**** Given information ****

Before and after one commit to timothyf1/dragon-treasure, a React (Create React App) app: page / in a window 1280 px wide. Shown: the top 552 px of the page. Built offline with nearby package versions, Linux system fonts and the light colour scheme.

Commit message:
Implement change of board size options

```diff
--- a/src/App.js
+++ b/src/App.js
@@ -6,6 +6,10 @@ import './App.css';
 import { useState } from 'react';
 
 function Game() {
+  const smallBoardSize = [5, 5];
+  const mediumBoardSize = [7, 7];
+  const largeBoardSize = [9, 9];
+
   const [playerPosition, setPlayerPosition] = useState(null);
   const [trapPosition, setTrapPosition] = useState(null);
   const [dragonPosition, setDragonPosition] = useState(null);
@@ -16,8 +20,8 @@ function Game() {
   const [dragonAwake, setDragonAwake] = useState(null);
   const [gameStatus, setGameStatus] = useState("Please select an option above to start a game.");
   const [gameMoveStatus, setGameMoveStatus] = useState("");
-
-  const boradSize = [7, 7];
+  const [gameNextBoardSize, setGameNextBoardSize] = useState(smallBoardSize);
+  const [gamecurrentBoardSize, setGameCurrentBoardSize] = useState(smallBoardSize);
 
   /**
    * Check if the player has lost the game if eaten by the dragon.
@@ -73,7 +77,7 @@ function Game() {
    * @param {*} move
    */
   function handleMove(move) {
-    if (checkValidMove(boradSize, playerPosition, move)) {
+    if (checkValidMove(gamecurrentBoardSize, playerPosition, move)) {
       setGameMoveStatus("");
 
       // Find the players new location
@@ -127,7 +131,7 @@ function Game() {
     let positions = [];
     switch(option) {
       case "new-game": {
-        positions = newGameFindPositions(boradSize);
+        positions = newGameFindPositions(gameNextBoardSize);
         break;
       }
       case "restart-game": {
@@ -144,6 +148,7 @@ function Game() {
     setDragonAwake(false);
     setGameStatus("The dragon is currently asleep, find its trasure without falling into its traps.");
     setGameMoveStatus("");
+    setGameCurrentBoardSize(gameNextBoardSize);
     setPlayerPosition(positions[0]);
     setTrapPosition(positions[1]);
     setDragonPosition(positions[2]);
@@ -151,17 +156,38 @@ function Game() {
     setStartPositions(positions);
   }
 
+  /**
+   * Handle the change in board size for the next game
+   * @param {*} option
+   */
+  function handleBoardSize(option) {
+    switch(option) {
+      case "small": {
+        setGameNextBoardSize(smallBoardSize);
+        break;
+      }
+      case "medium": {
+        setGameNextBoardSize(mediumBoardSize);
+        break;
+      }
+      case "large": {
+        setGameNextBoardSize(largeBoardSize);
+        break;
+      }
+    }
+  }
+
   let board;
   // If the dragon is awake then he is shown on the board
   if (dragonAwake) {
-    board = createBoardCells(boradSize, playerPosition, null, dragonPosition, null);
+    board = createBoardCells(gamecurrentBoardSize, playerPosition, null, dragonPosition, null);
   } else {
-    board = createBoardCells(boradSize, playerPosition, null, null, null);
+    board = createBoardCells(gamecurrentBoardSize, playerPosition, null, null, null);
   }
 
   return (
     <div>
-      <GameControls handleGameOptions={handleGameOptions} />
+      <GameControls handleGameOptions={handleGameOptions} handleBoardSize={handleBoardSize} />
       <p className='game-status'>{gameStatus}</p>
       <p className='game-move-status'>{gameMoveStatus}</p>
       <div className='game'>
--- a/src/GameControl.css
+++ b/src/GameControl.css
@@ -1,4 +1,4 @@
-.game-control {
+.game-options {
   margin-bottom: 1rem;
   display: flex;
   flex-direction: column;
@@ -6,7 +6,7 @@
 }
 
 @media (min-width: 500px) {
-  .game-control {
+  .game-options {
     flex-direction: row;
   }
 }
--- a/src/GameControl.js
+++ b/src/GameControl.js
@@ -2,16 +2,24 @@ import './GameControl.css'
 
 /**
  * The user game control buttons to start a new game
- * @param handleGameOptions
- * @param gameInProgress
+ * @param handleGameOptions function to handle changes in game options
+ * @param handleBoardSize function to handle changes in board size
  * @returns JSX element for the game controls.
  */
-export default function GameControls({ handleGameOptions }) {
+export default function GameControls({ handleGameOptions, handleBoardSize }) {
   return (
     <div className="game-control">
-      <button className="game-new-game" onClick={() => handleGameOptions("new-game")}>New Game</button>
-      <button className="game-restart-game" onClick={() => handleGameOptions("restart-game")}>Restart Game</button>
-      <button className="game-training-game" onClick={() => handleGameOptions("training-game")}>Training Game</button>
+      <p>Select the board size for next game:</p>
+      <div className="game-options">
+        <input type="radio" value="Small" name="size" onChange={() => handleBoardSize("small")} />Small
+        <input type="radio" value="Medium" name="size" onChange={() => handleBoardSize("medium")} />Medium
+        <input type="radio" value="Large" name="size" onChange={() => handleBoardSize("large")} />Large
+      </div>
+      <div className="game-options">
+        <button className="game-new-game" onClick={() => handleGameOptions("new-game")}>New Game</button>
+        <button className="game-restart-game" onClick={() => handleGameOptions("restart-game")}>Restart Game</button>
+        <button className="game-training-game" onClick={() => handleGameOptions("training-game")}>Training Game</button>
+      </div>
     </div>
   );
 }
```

****

> [What the task requires]:
In the records above, find the lines containing "type" and copy them.

> [Answer space]:
+        <input type="radio" value="Small" name="size" onChange={() => handleBoardSize("small")} />Small
+        <input type="radio" value="Medium" name="size" onChange={() => handleBoardSize("medium")} />Medium
+        <input type="radio" value="Large" name="size" onChange={() => handleBoardSize("large")} />Large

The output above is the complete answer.